By Joye Williams for Boston Compass (#130)
December 3, 2020
I was raised by a parent born into segregation. Who marched on Washington alongside Dr. King. Raised by someone who had actual experience of what we were able to accomplish, desegregation, the Voting Rights Act, Affirmative Action. I understand the continued fight against systemic racism, and how far we’ve come, with that I carried the respect, appreciation, and strength Black people have exhibited in a history of intense, unjust adversity. I also carried with me the anger, fear, and pain of the treatment and how it is still present.
I was raised to believe the truth that I am human first. With that, I refuse to be separated as someone’s idea of anything less. I recall being raised this way both a blessing and curse. When I was younger, I didn’t notice the stares, the racial comments, or on family vacations and outings, where sometimes we would be the only black family. When I was told I couldn’t be friends with the other girls because they weren’t “used to black people”. That’s when I grew up and noticed the injustices I was still exposed to. I read up on racism. When Philando Castile was murdered, I watched the videos of police brutality against Black people, I looked upon the photo of the open casket of Emmett Till. I broke myself down with the oppression we have faced and carried with me intense anger and pain. It was suffocating and I felt limited. It felt like an ineffective way to honor what we have accomplished and contributed towards solutions.
My mother carries the experience of our history. Understanding that she is human first, although that truth did not exclude her from having to fight because she was discriminated against, she leads with the truth that she can go anywhere and be anything she wants, balancing defending herself through recognizing racism and exposing it in order to be treated with the respect she deserves.
With her lessons, I relearned how to empower myself in the face of racism, call it out, and demand respect. Racism is not normal. It is corrupt, dangerous, and illegal; expose the criminal act.
As I continue to learn our history and see how far we’ve come. I look with admiration at the Black women leaders in my community starting their own businesses and creating resources for the success of black people. I experience the representation, advocacy, alliance, and Black people winning!

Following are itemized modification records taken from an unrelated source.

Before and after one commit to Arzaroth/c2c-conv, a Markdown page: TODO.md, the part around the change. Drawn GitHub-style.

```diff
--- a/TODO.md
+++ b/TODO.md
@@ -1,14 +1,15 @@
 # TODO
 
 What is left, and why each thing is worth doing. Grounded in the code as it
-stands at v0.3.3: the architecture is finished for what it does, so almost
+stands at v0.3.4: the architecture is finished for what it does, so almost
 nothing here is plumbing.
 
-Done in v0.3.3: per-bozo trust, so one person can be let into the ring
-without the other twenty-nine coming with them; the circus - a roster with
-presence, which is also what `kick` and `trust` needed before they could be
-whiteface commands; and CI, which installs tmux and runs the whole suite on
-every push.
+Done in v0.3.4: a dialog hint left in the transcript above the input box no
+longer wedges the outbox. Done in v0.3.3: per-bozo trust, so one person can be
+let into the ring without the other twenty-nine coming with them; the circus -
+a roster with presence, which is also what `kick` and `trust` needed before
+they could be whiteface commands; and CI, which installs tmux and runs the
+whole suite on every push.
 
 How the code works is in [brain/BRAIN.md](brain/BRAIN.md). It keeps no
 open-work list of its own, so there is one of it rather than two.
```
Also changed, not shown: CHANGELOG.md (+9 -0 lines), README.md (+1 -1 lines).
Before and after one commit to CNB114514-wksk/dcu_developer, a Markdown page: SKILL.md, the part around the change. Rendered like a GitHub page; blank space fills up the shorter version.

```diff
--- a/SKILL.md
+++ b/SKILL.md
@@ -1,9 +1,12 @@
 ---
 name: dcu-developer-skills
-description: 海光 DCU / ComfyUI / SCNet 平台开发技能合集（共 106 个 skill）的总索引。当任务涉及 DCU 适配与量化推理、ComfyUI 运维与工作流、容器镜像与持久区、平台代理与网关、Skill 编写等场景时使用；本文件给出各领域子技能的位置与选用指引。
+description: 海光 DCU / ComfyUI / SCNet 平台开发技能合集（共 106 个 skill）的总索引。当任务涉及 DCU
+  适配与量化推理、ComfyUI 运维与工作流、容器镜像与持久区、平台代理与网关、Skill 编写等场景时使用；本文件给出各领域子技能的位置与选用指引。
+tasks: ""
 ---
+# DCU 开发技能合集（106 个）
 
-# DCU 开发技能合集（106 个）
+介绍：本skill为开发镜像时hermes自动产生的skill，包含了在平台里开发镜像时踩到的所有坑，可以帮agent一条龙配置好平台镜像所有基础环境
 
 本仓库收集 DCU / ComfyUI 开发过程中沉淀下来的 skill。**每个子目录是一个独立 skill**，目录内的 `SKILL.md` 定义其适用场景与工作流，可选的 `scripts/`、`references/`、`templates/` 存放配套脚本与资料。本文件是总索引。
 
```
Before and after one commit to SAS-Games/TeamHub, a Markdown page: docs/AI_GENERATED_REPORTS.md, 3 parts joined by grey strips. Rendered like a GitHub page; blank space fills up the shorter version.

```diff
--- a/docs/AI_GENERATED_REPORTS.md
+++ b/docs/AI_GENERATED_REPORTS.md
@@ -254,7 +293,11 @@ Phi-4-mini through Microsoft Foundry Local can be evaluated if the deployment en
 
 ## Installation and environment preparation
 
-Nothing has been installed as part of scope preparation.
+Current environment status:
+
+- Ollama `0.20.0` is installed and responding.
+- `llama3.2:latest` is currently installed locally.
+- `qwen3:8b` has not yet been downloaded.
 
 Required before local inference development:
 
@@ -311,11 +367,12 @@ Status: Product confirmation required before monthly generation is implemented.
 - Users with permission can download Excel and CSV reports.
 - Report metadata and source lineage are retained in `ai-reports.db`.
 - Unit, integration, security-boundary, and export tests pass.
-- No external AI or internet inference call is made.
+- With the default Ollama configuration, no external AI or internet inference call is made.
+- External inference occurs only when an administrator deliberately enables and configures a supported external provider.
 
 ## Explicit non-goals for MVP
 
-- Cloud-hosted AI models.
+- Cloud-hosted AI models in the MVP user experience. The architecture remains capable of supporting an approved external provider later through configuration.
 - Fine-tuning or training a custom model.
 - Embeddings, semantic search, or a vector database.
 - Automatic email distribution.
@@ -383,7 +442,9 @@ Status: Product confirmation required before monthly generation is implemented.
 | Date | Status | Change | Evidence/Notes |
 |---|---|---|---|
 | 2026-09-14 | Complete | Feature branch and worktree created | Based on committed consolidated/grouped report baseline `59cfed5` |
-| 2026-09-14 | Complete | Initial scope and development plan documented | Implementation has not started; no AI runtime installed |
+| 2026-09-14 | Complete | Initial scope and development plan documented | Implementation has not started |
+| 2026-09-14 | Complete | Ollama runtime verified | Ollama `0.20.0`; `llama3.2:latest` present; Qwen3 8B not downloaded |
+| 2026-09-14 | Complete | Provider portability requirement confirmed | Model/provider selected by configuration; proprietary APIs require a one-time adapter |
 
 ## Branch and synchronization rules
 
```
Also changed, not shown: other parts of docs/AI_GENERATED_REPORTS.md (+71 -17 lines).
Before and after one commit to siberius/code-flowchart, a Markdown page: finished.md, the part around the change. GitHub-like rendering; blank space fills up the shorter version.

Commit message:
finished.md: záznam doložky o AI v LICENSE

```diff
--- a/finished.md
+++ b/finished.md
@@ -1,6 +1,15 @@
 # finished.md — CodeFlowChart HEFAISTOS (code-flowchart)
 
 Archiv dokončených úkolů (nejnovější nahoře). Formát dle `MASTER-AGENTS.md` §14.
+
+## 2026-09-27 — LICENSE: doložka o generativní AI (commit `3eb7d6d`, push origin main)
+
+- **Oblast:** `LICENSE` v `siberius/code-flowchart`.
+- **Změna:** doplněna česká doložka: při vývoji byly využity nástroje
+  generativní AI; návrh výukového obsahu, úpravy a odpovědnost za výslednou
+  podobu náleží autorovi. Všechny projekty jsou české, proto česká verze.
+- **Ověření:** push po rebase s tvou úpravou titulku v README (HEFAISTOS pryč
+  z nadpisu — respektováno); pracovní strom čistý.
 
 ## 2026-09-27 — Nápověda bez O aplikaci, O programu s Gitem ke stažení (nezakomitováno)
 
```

I see how this anger and pain can be translated into power, success, uplifting communities, support and love. When that anger, that pain wells up, the answers translate into endeavors, ideas, and making time to open up to my support circle to seek guidance and release.
The result of learning our feelings, anger, and traumas, we understand our rights, our rightful place at the head of every table. Supporting in unveiling the acknowledgement of the past, present and their effects, and redirecting the powerful energy of anger and pain to the powerful energy of ideas, courage, fight, that translates into the lasting change that is supposed to be.
Check out all the art and columns of December's Boston Compass at www.issuu.com/bostoncccompass
This piece was made possible through the Boston Arts and Culture Covid-19 Relief Fund. Thank you for supporting our local writers and creators!